One of the more recent developments in education at all levels, from primary to post-secondary, is the movement towards creating distinct and flexible active learning environments that engage students in nontraditional ways.
STEM (Science. Technology. Engineering. Math.) learning or STEAM (Science. Technology. Engineering. Arts. Math.) learning, has placed greater emphasis on the application of disciplines through hands-on tinkering and experimentation of materials. The rise of 3D printers and robotics labs in schools have enabled students to visualize concepts both digitally and physically while making real-world connections. A popular name for one form of this “doing” environment is MakerSpace.
At its heart, the term maker space is about collaboration. That is, bringing people and ideas of diverse backgrounds and disciplines together to generate ideas and solve problems. Having spaces that facilitate those goals is critical, especially in the modern learning environment, whether for young students in a K-12 setting or college students in a higher education setting. (Schafer, D. & Yamasaki, K. 2017)
But here’s the thing. Since the 1970’s, educators have been trying to reimagine classroom space to accommodate early childhood developmental and pedagogical research. Many schools at that time tore down their walls in an attempt to foster collaboration between students and teachers. Unfortunately, human psychology reared its unconscious head and very soon those same free spaces of learning became noisy and unproductive hubs of chaos. In the 1980’s the specialty classroom became popular and very soon high schools became a place where “Industrial Arts” and “Home Economics” classes helped differentiate academic (gifted) vs. skills pathways (basic). This move was marginalizing to many, as not everyone who is good with their hands is unacademic, not to mention the obvious gender discrimination that resulted. So why is this trend becoming popular again? Technology!
YSpace will offer students, members of the community and startups, a large-scale co-working space and a makerspace, where they can access training programs for entrepreneurs, connect with other organizations in the community, and build virtual or actual prototypes.
TORONTO, Nov. 2, 2017 – York University will officially open its new innovation and entrepreneurship centre, YSpace, in downtown Markham (Walls, 2017)
As my school, Rosseau Lake College, sits on over 50 acres of Muskoka lake-front property, accessing multiple buildings for a range of educational purposes has always been one of our features. Students spend time outdoors throughout the year, walking between classes and utilizing indoor and outdoor learning spaces in their regular academic day.

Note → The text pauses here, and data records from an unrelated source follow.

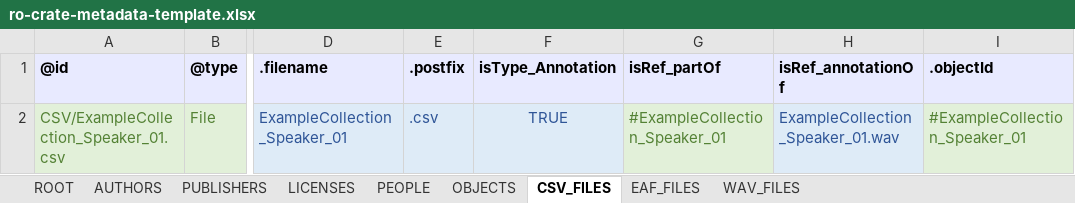
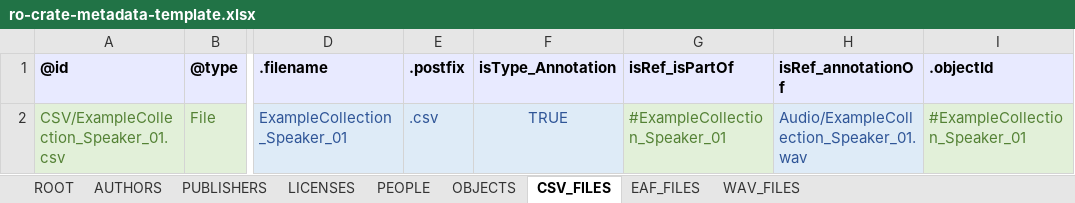
Before and after one commit to Language-Research-Technology/ldaca-website, an Excel workbook: content/resources/user-guides/crate-o/spreadsheet-upload/ro-crate-metadata-template.xlsx, sheet CSV_FILES, drawn as a sheet; only a part is shown, gaps mark what is left out; values as stored, in another font and other column widths than the file's, no borders; the diff names each change by its address in the sheet, - before the commit and + after, or states it on an @@ line.

Commit message:
spreadsheet licenses and is_isPartOf updated

```diff
--- a/content/resources/user-guides/crate-o/spreadsheet-upload/ro-crate-metadata-template.xlsx (sheet CSV_FILES)
+++ b/content/resources/user-guides/crate-o/spreadsheet-upload/ro-crate-metadata-template.xlsx (sheet CSV_FILES)
-G1: isRef_partOf
+G1: isRef_isPartOf
-H2 (isRef_annotationOf): ExampleCollection_Speaker_01.wav
+H2 (isRef_annotationOf): Audio/ExampleCollection_Speaker_01.wav
```
Also changed, not shown: sheet ROOT, sheet EAF_FILES, sheet WAV_FILES, sheet OBJECTS, 1 other file.
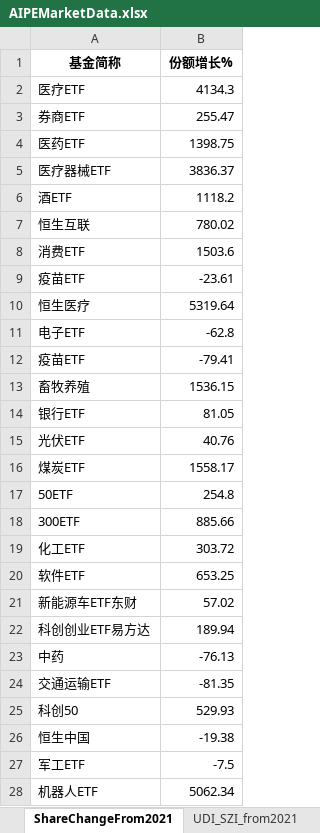
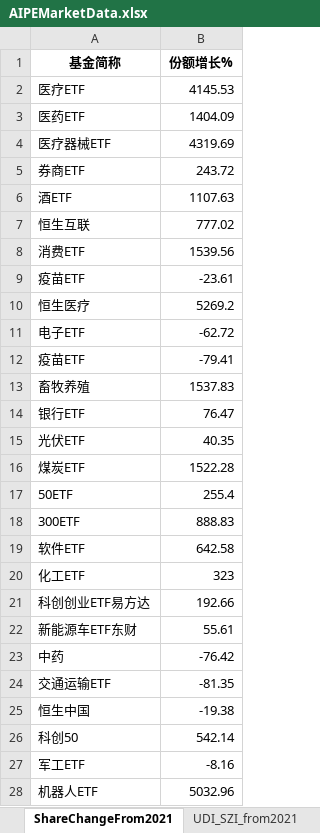
Before and after one commit to digital-era/AIPEMarketData, an Excel workbook: data/AIPEMarketData.xlsx, sheet ShareChangeFrom2021, drawn as a sheet; only a part is shown; values as stored, in another font and other column widths than the file's, no borders; removed rows and columns are numbered as before the commit, all else as after; the diff covers the shown part only; the diff names each change by its address in the sheet, - before the commit and + after, or states it on an @@ line.

```diff
--- a/data/AIPEMarketData.xlsx (sheet ShareChangeFrom2021)
+++ b/data/AIPEMarketData.xlsx (sheet ShareChangeFrom2021)
-B2 (份额增长%): 4134.3
+B2 (份额增长%): 4145.53
-row 3: 券商ETF | 255.47
-B3 (份额增长%): 1398.75
+B3 (份额增长%): 1404.09
-B4 (份额增长%): 3836.37
+B4 (份额增长%): 4319.69
+row 5: 券商ETF | 243.72
-B6 (份额增长%): 1118.2
+B6 (份额增长%): 1107.63
-B7 (份额增长%): 780.02
+B7 (份额增长%): 777.02
-B8 (份额增长%): 1503.6
+B8 (份额增长%): 1539.56
-B10 (份额增长%): 5319.64
+B10 (份额增长%): 5269.2
-B11 (份额增长%): -62.8
+B11 (份额增长%): -62.72
-B13 (份额增长%): 1536.15
+B13 (份额增长%): 1537.83
-B14 (份额增长%): 81.05
+B14 (份额增长%): 76.47
-B15 (份额增长%): 40.76
+B15 (份额增长%): 40.35
-B16 (份额增长%): 1558.17
+B16 (份额增长%): 1522.28
-B17 (份额增长%): 254.8
+B17 (份额增长%): 255.4
-B18 (份额增长%): 885.66
+B18 (份额增长%): 888.83
-row 19: 化工ETF | 303.72
-B19 (份额增长%): 653.25
+B19 (份额增长%): 642.58
-row 21: 新能源车ETF东财 | 57.02
+row 20: 化工ETF | 323
-B21 (份额增长%): 189.94
+B21 (份额增长%): 192.66
+row 22: 新能源车ETF东财 | 55.61
-B23 (份额增长%): -76.13
+B23 (份额增长%): -76.42
-row 25: 科创50 | 529.93
+row 26: 科创50 | 542.14
-B27 (份额增长%): -7.5
+B27 (份额增长%): -8.16
-B28 (份额增长%): 5062.34
+B28 (份额增长%): 5032.96
```
Also changed, not shown: 7 added rows, 7 removed rows and 23 edited cells elsewhere in this sheet, sheet DistributeHotIndustry, sheet PriceThisYearChange, sheet ShareThisYearChange, sheet TopStockIn5DaysMainFund, sheet PriceChangeFrom2021, sheet TopStockInTopPotScore, 7 more sheets, 15 other files.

A key aspect of our new program initiative, DISCOVERY DAYS, is to reinforce the intent and purposeful use of each space for the needs of individual student projects, called Discovery Projects. As we move towards embracing student autonomy through inquiry-based concepts, we also want students to take ownership over the choice of space they need to learn in. The team came up with 14 Learning Spaces on campus that could be divided into four distinct categories:
|Thinking Space:||Quiet place for study and reflection|
|Sharing Space:||Comfortable place for collaborative communication|
|Design Space:||Inspiring space for visual brainstorming|
|Maker Space:||Engaging place for practicing, prototyping, and experimenting|
Having arrived at one of these Learning Spaces, students sign in electronically (using a QR code scan with their phone) and instead of meeting their classroom teacher, they are guided through the stages of their project by a facilitator.
It’s hard to tell at this point if the latest trend in learning spaces is truly the future of education or just another stop on a long and reflective journey into human development. The curriculum shift towards Design Thinking and Innovation and Entrepreneurial Mindsets has helped schools blur the lines between Science and Art, University and College streams. The next great idea will surely leverage the power of critical thinking, collaboration, and communication, Future Skills that anyone, regardless of learning style, gender or IQ, can acquire.
We do know that this no longer works for everyone:
And that this just looks cool: